6. Get your analytics infrastructure in order. So many companies are in terrible condition, analytics-wise, and if you’re a mess, then you can’t make data-driven decisions. You want to be data-driven. You want to make decisions rapidly under changing circumstances, which defined 2020 and will continue to define 2021.
The toughest part of any disaster is surviving it long-term. When that initial wave comes through, be it hurricane or pandemic, a lot of damage is done, and that damage takes much longer to clean up. The effects of this pandemic will probably last at least half a decade, longer in some parts of the world.

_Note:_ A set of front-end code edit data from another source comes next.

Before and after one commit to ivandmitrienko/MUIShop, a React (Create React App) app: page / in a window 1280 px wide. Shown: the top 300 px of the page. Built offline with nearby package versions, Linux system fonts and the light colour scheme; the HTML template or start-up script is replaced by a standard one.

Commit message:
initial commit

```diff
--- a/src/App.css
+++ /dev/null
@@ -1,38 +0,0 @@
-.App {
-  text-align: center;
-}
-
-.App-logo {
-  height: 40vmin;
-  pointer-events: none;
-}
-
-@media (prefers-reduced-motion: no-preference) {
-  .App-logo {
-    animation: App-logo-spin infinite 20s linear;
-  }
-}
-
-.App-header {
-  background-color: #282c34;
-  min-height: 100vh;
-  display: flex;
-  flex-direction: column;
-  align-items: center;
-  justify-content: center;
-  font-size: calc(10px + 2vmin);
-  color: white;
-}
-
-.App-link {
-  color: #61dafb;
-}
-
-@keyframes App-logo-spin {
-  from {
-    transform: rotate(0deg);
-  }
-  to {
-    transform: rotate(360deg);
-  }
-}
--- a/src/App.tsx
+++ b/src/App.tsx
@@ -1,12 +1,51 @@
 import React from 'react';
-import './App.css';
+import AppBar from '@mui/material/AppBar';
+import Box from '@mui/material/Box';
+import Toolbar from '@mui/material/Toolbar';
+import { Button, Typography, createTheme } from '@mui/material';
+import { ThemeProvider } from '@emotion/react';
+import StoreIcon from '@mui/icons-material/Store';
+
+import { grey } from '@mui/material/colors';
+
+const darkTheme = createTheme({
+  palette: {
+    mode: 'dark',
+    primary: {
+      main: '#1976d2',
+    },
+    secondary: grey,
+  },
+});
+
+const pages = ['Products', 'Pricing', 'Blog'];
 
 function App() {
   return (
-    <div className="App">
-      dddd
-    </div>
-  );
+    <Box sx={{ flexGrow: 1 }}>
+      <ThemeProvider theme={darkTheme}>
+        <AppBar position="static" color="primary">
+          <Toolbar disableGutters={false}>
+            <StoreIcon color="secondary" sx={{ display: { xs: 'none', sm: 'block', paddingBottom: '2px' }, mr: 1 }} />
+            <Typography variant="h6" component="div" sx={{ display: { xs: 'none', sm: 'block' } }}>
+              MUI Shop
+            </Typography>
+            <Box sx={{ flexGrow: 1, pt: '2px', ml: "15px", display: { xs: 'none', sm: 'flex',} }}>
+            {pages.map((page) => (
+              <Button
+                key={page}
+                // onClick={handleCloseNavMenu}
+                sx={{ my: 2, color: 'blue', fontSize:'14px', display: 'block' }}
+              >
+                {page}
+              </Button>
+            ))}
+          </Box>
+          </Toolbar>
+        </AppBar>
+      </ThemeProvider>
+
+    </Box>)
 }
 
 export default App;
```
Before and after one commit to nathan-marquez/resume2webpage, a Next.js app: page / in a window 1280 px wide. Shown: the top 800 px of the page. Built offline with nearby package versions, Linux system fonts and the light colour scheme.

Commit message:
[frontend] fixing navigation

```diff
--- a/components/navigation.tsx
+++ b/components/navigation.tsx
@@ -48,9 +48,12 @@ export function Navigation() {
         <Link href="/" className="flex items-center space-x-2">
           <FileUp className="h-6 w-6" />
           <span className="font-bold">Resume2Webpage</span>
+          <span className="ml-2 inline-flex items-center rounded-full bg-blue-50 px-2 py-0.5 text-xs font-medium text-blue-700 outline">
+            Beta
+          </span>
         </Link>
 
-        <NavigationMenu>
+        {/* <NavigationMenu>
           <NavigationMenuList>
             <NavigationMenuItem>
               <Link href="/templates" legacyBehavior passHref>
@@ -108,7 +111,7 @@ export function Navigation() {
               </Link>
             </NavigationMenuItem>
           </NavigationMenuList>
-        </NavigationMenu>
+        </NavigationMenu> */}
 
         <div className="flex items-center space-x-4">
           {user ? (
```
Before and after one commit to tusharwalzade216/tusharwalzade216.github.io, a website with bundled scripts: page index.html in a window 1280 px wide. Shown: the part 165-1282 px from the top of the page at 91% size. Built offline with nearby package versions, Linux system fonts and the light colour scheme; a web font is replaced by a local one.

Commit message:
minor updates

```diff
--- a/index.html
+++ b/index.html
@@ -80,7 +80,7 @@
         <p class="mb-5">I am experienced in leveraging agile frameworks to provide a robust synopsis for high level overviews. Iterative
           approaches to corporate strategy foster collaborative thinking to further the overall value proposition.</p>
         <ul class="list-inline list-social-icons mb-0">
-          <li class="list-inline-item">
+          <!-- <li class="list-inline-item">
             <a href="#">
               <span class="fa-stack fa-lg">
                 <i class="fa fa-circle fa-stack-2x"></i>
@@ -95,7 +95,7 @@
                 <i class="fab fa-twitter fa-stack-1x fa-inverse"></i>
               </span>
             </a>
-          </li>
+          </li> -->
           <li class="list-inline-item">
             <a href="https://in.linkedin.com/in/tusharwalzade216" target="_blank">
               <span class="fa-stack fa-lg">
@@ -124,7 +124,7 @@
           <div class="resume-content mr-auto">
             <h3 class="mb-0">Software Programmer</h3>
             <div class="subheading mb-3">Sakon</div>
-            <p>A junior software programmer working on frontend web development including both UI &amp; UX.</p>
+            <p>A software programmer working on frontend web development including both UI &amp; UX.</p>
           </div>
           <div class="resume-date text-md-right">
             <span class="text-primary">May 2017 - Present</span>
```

You’ve got to have a finger on the pulse of your business and your industry—and that requires good data.
Amanda Milligan, marketing director at Fractl
If you’re a company that’s been hit hard by COVID-19, you should be spending your time filling in any marketing gaps that you’ve been neglecting. For some people, that’s building stronger bottom-of-the-funnel content. For others it’s improving their backlink portfolios, or maybe getting a technical SEO audit. Whatever it is, strengthen your site’s foundation, so when people are spending money again, they’ll find your brand and trust what you have to say. In the short-term, to keep business rolling in, double down on what’s working, but then spend at least 10% of your effort experimenting to uncover new opportunities!
Andy Crestodina, co-founder and CMO, Orbit Media
Write an article that helps you sell, something you can send to prospects after a sales call, something you can send to cold leads and stalled opportunities, something your contact can share with other decision makers.
Too many content marketers focus on the top of the marketing funnel. But your most important audience left the sales funnel long ago. […] it’s not too late to use content to help close some business.
- It explains your approach in more detail than anything they expected.
- It answers an important question they didn’t ask.
- It includes examples.
Yes, it could be a case study, but that’s a bit obvious, isn’t it? They’re expecting that kind of story in that format. Try something more educational, more memorable.
We do web design and we have strong feelings about how that work should be done. We put a lot of our best advice into an article about B2B service pages. I couldn’t care less if it ranks or gets shared. Pageviews are irrelevant to me in this case.
Why? Because for bottom-of-funnel content, it’s about who, not how many. When the right person reads this article, they toss all of the other proposals and get out their signing pen.
Michele Linn, head of strategy, Mantis Research
My advice for 2021 is to shift your thinking from publish and promote to conversations and collaboration. Move past your direct teammates and schedule one-on-one conversations with new-to-you people in your industry to share ideas. Aerate ideas on LinkedIn by sharing your opinion and asking for feedback. Work on projects with other companies to bring in new ideas and help you extend the reach once something is published. I think this is needed now more than ever as so many of us are working independently from home—and your marketing will be stronger as a result.
Sabrina Browne, account director, corporate, BCW Global
10. Heading into 2021, all brands must begin to invest in their purpose to move the communities where they operate forward. The time has passed for brands to release statements that yield no follow up and produce no measurable impact. We saw several brands participate in racial and social justice movements this year, and consumers will continue to hold them accountable in 2021. Beyond posting a black square on Instagram to show solidarity, brands should be investing in minority talent, establishing scalable partnerships, and diversifying their stakeholder ecosystem. 2020 was the year many brands joined the conversation and investing in purpose will be required for them to survive in today’s landscape.